Though they sound the same, there is a subtle difference between your value and your worth. I think of it in terms for what you offer, versus what you receive.
Know Your Value
Your value is what you bring to the table. It includes your knowledge, experience, skill set, level of expertise, as well as things like your attitude, disposition and approach to things. It is both a quantitative and qualitative measure – not just what you can do, but how you do it and how well you can do it. It can be both objective and subjective as well. For example, my value as a physical therapist can be measured against other physical therapists by looking at objective measures, such as my knowledge and proficiency of a treatment technique, as well as subjective measures, such as my rapport with patients and co-workers.
We all have different levels of value in different areas of our lives. My value as a physical therapist is far greater than that of my value as a carpenter; my value as a Tai Chi instructor greater than that of my value as a marathon coach. Knowing your value requires a great deal of critical self-reflection. It requires us to self-evaluate our strengths and weaknesses, a process which requires us to be very honest with ourselves. Not always an easy thing.
Knowing your value has a number of benefits. First, it serves as a point of reference for making decisions that are going to be favourable to you. Using my above example, I know that I’m going to be much more successful seeking and retaining employment as a physical therapist than I will as a carpenter. I could further say that as a physical therapist, I have much more experience working in the home health setting than I do in intensive care, so when it comes to looking for work, I probably have a much higher chance at success in the home care setting than a specialised hospital setting.
It also helps you identify opportunities for growth and improvement. More than that, it can help you prioritise and focus your efforts towards growth and improvement. For example, I know that my value as a carpenter is probably comparable to my value as an artist – that is, relatively low. While I would like to improve in both these areas, improving my ability to draw represents much more of a personal challenge to me than carpentry, so at this point in life I’m more inclined to focus on improving my artistic ability than my wood working skills.

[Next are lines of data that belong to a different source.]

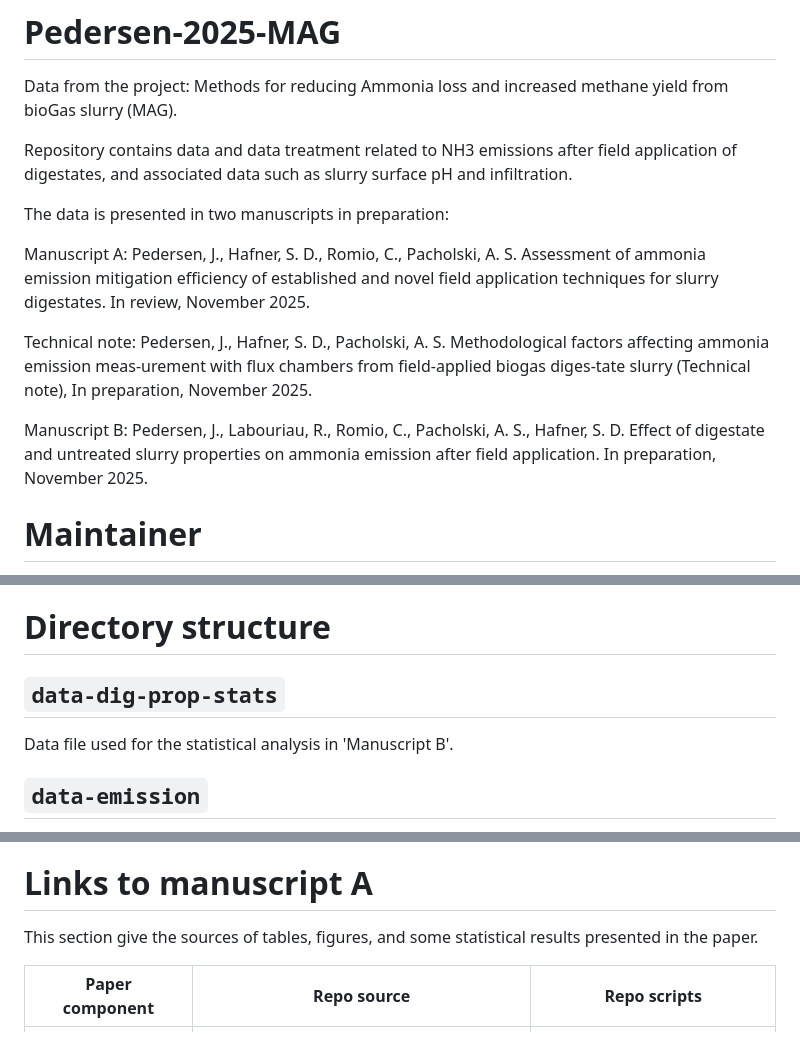
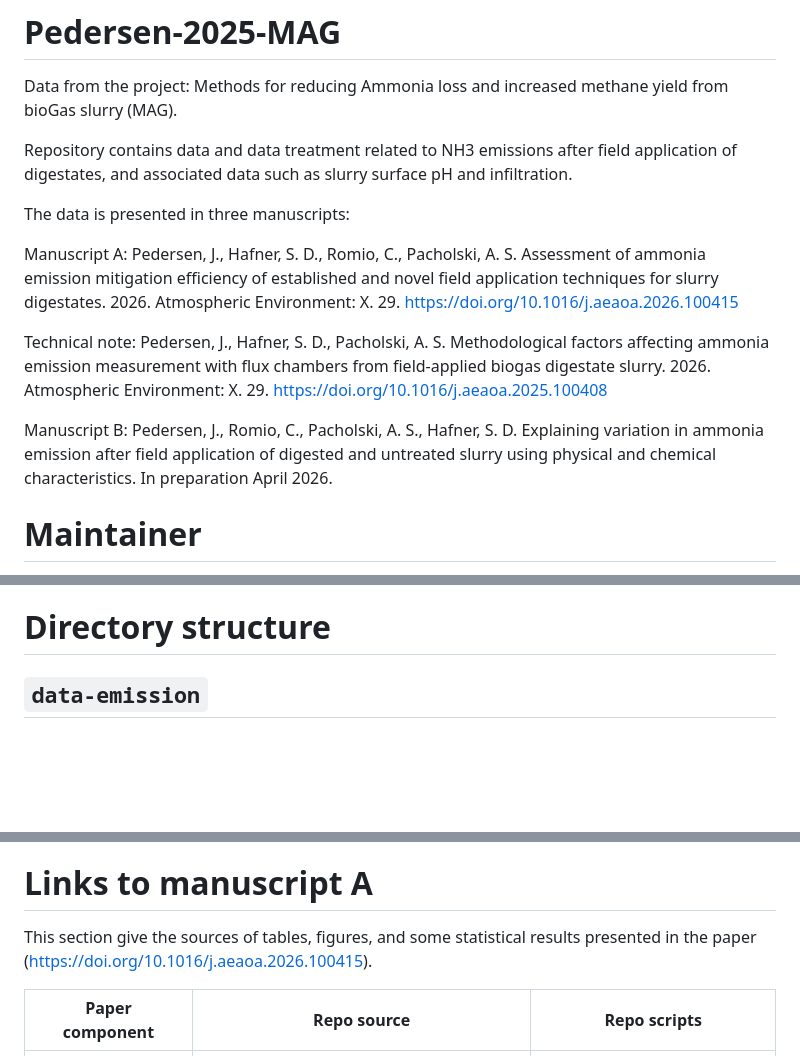
Before and after one commit to AU-BCE-EE/Pedersen-2025-MAG, a Markdown page: README.md, 3 parts joined by grey strips. Rendered like a GitHub page; blank space fills up the shorter version.

```diff
--- a/README.md
+++ b/README.md
@@ -3,13 +3,13 @@ Data from the project: Methods for reducing Ammonia loss and increased methane y
 
 Repository contains data and data treatment related to NH3 emissions after field application of digestates, and associated data such as slurry surface pH and infiltration.
 
-The data is presented in two manuscripts in preparation:
+The data is presented in three manuscripts:
 
-Manuscript A: Pedersen, J., Hafner, S. D., Romio, C., Pacholski, A. S. Assessment of ammonia emission mitigation efficiency of established and novel field application techniques for slurry digestates. In review, November 2025.
+Manuscript A: Pedersen, J., Hafner, S. D., Romio, C., Pacholski, A. S. Assessment of ammonia emission mitigation efficiency of established and novel field application techniques for slurry digestates. 2026. Atmospheric Environment: X. 29. https://doi.org/10.1016/j.aeaoa.2026.100415
 
-Technical note: Pedersen, J., Hafner, S. D., Pacholski, A. S. Methodological factors affecting ammonia emission meas-urement with flux chambers from field-applied biogas diges-tate slurry (Technical note), In preparation, November 2025.
+Technical note: Pedersen, J., Hafner, S. D., Pacholski, A. S. Methodological factors affecting ammonia emission measurement with flux chambers from field-applied biogas digestate slurry. 2026. Atmospheric Environment: X. 29. https://doi.org/10.1016/j.aeaoa.2025.100408
 
-Manuscript B: Pedersen, J., Labouriau, R., Romio, C., Pacholski, A. S., Hafner, S. D. Effect of digestate and untreated slurry properties on ammonia emission after field application. In preparation, November 2025.
+Manuscript B: Pedersen, J., Romio, C., Pacholski, A. S., Hafner, S. D. Explaining variation in ammonia emission after field application of digested and untreated slurry using physical and chemical characteristics. In preparation April 2026.
 
 # Maintainer
 Johanna Pedersen. Contact information here: https://www.researchgate.net/profile/Johanna-Pedersen
@@ -29,8 +29,6 @@ See `scripts` for R scripts.
 `main.R` calls the other to do the complete data loading, subsetting, calculations, plotting, saving of data (in `output` subdirectory) and plots (in `plots` subdirectory).
 
 # Directory structure
-## `data-dig-prop-stats`
-Data file used for the statistical analysis in 'Manuscript B'.
 
 ## `data-emission`
 Measurement data in `data` subdirectory.
@@ -104,7 +105,7 @@ Auxiliary/supporting data to the emission measurements.
 Digestate properties, exposed surface area (ESA) data, soil properties, and slurry surface pH.
 
 # Links to manuscript A
-This section give the sources of tables, figures, and some statistical results presented in the paper.
+This section give the sources of tables, figures, and some statistical results presented in the paper (https://doi.org/10.1016/j.aeaoa.2026.100415).
 
 | Paper component          |  Repo source                             |  Repo scripts             |
 |-----------------         |-----------------                         |---------------            |
```
Also changed, not shown: other parts of README.md (+22 -10 lines).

Knowing your value also enables you to understand your worth: to an employer, to your relationships, and to society in general.
Know Your Worth

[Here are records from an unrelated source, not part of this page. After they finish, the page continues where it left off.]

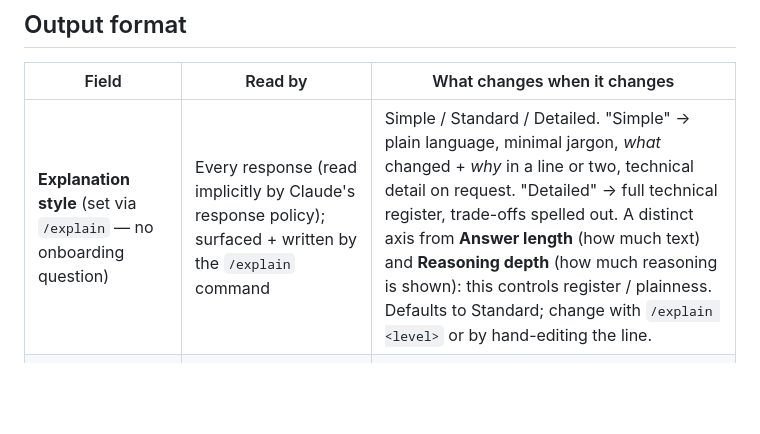
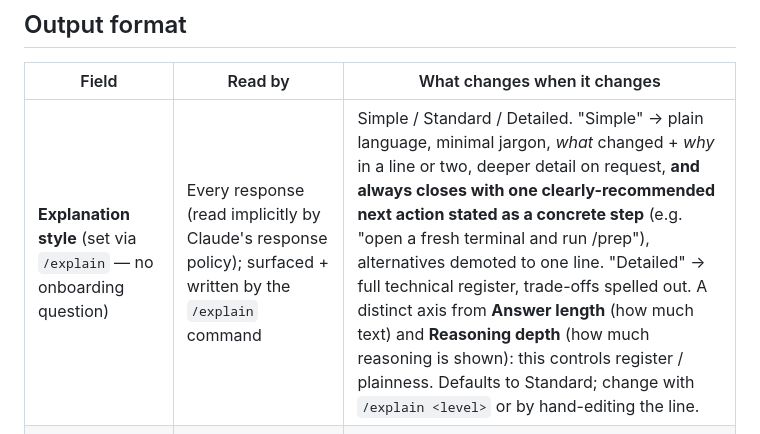
Before and after one commit to TimTGelhard/claude-spine, a Markdown page: chapters/personalization/19g-field-effects.md, the part around the change. Rendered like a GitHub page; blank space fills up the shorter version.

```diff
--- a/chapters/personalization/19g-field-effects.md
+++ b/chapters/personalization/19g-field-effects.md
@@ -71,7 +71,7 @@ To re-set a field, either re-run `/onboard` (and re-answer just the questions yo
 
 | Field | Read by | What changes when it changes |
 |---|---|---|
-| **Explanation style** (set via `/explain` — no onboarding question) | Every response (read implicitly by Claude's response policy); surfaced + written by the `/explain` command | Simple / Standard / Detailed. "Simple" → plain language, minimal jargon, *what* changed + *why* in a line or two, technical detail on request. "Detailed" → full technical register, trade-offs spelled out. A distinct axis from **Answer length** (how much text) and **Reasoning depth** (how much reasoning is shown): this controls register / plainness. Defaults to Standard; change with `/explain <level>` or by hand-editing the line. |
+| **Explanation style** (set via `/explain` — no onboarding question) | Every response (read implicitly by Claude's response policy); surfaced + written by the `/explain` command | Simple / Standard / Detailed. "Simple" → plain language, minimal jargon, *what* changed + *why* in a line or two, deeper detail on request, **and always closes with one clearly-recommended next action stated as a concrete step** (e.g. "open a fresh terminal and run /prep"), alternatives demoted to one line. "Detailed" → full technical register, trade-offs spelled out. A distinct axis from **Answer length** (how much text) and **Reasoning depth** (how much reasoning is shown): this controls register / plainness. Defaults to Standard; change with `/explain <level>` or by hand-editing the line. |
 | **Code presentation** (E1) | Every response that emits code, surfaced explicitly in `op-prompting` | "Diffs and snippets" (default) → Claude shows the change, not the surrounding file. "Whole files" → Claude pastes the full file every edit (verbose). "Patches only" → unified diff format. |
 | **Comments / emojis** (E2) | Every response, surfaced in `op-prompting` (09) and in CLAUDE.md (the spine's global stub also says "no emojis unless asked") | "Minimal comments, no emojis" (default) is what the spine ships. Allowing comments turns up the WHY-line frequency. Allowing emojis is rare and explicit. |
 
```
Also changed, not shown: CHANGELOG.md (+1 -1 lines), global/commands/explain.md (+2 -2 lines).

Your worth is what your value entitles you to; it’s your reward for what you bring to the table. Worth is also objective and subjective, though I would argue far more of the latter. For example, your salary is an objective measure, however, exactly what that salary should be will differ between you, your employer, and the marketplace.
Knowing your worth is important for two main reasons. First, it enables you to determine what you feel is fair compensation for your efforts. Again, in terms of salary, you would probably expect it fair to be paid at a higher rate if you have specialised skills and years of experience than you would if you were new to the position and still learning on-the-job. You would also expect to be paid at a rate that is similar to what others are getting in the same position, particularly if their knowledge and experience is similar to yours.
This leads to understanding what degree of leverage you have in a given situation, which enables you to be able to negotiate more effectively. This further empowers you to make decisions about what is and isn’t acceptable to you. Using salary as the example again, knowing your worth could equally help you negotiate a higher rate of pay, as it could help you determine whether other benefits (better work-life balance, less stress, etc.) in lieu of a higher rate is just as favourable.
My three tips for discovering your worth are:
- Be realistic: there’s no point in me expecting to be hired as a master builder because I can assemble flat-pack furniture. This is where knowing your value is important, and will save you a lot of frustration and embarrassment.
- Be self-critical: understand your limitations, but also give yourself credit where it’s due. No one is great at everything, but all of us are good at something. Also identify those things about you that are static versus those that are dynamic. Being willing to change and grow can increase your worth, but it’s also important to understand what aspects of yourself you’re not willing to change lest you lose the essence of you.
- Do your research: what you think you are worth can be different to what someone else thinks you are worth. The more you understand someone’s needs, the more you can determine your level of worth to them, and what they are worth to you.
If you want to experience more positive interactions in your work, your relationships, your community, and even your self-image, knowing your value and your worth is a great place to start.